— EXERCISE REQUIREMENTS —
Lines below starting with the line with "安全与控制平面<br/>校验 · 授权" and going on through the line with "条显式 Connector 绑定<br/>Reddit" must be output exactly; the rest of the records must be left out.

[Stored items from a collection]
_ _ _ _ _

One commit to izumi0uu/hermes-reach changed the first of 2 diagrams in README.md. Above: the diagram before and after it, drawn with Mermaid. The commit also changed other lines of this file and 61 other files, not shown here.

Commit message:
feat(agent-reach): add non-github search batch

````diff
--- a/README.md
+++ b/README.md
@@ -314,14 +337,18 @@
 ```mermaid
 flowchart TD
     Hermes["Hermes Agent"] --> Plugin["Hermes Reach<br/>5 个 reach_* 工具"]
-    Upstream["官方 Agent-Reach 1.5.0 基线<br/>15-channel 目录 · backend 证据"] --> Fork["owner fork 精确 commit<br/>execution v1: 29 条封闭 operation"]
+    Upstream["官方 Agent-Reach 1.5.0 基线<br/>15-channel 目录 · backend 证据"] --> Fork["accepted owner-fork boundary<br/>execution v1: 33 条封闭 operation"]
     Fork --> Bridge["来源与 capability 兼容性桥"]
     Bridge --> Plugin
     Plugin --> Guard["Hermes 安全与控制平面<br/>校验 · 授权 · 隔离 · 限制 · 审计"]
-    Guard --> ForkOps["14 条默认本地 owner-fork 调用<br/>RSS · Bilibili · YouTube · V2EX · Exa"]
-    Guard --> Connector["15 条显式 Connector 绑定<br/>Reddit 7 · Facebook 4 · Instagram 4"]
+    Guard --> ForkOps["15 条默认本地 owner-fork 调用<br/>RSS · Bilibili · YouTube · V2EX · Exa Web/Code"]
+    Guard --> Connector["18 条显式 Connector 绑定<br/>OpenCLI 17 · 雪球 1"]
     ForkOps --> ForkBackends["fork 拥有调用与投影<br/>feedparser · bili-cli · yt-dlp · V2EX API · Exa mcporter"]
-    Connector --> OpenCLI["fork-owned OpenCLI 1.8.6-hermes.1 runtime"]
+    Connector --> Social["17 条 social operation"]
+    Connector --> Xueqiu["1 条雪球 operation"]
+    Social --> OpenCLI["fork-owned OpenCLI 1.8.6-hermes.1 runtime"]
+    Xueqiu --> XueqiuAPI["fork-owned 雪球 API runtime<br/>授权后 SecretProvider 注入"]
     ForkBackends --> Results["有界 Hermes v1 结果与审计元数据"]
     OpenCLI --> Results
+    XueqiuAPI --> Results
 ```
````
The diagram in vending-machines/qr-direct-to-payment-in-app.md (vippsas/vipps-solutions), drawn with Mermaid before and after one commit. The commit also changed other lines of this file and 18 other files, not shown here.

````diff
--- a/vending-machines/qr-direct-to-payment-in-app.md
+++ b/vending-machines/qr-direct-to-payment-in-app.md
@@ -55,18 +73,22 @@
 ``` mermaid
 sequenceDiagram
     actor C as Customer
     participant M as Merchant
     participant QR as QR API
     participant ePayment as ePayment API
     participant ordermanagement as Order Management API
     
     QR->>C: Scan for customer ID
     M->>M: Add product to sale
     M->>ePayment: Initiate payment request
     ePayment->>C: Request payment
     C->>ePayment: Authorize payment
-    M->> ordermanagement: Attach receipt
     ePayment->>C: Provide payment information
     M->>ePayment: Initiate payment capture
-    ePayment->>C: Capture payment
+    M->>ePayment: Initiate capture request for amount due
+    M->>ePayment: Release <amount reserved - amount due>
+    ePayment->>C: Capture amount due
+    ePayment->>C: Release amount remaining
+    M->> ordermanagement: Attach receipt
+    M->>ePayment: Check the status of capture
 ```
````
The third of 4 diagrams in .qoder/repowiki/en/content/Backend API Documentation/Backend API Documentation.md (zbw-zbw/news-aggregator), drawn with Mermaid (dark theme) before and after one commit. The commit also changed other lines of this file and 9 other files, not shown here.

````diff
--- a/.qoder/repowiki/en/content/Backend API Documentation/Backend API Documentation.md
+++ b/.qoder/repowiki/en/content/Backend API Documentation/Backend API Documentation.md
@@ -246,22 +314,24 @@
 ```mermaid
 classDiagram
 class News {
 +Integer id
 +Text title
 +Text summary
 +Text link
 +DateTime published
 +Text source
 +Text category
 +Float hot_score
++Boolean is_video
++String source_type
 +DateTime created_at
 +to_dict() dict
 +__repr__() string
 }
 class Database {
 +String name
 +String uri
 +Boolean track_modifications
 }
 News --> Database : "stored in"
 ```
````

_ _ _ _ _

— EXERCISE OUTPUT —
     Plugin --> Guard["Hermes 安全与控制平面<br/>校验 · 授权 · 隔离 · 限制 · 审计"]
-    Guard --> ForkOps["14 条默认本地 owner-fork 调用<br/>RSS · Bilibili · YouTube · V2EX · Exa"]
-    Guard --> Connector["15 条显式 Connector 绑定<br/>Reddit 7 · Facebook 4 · Instagram 4"]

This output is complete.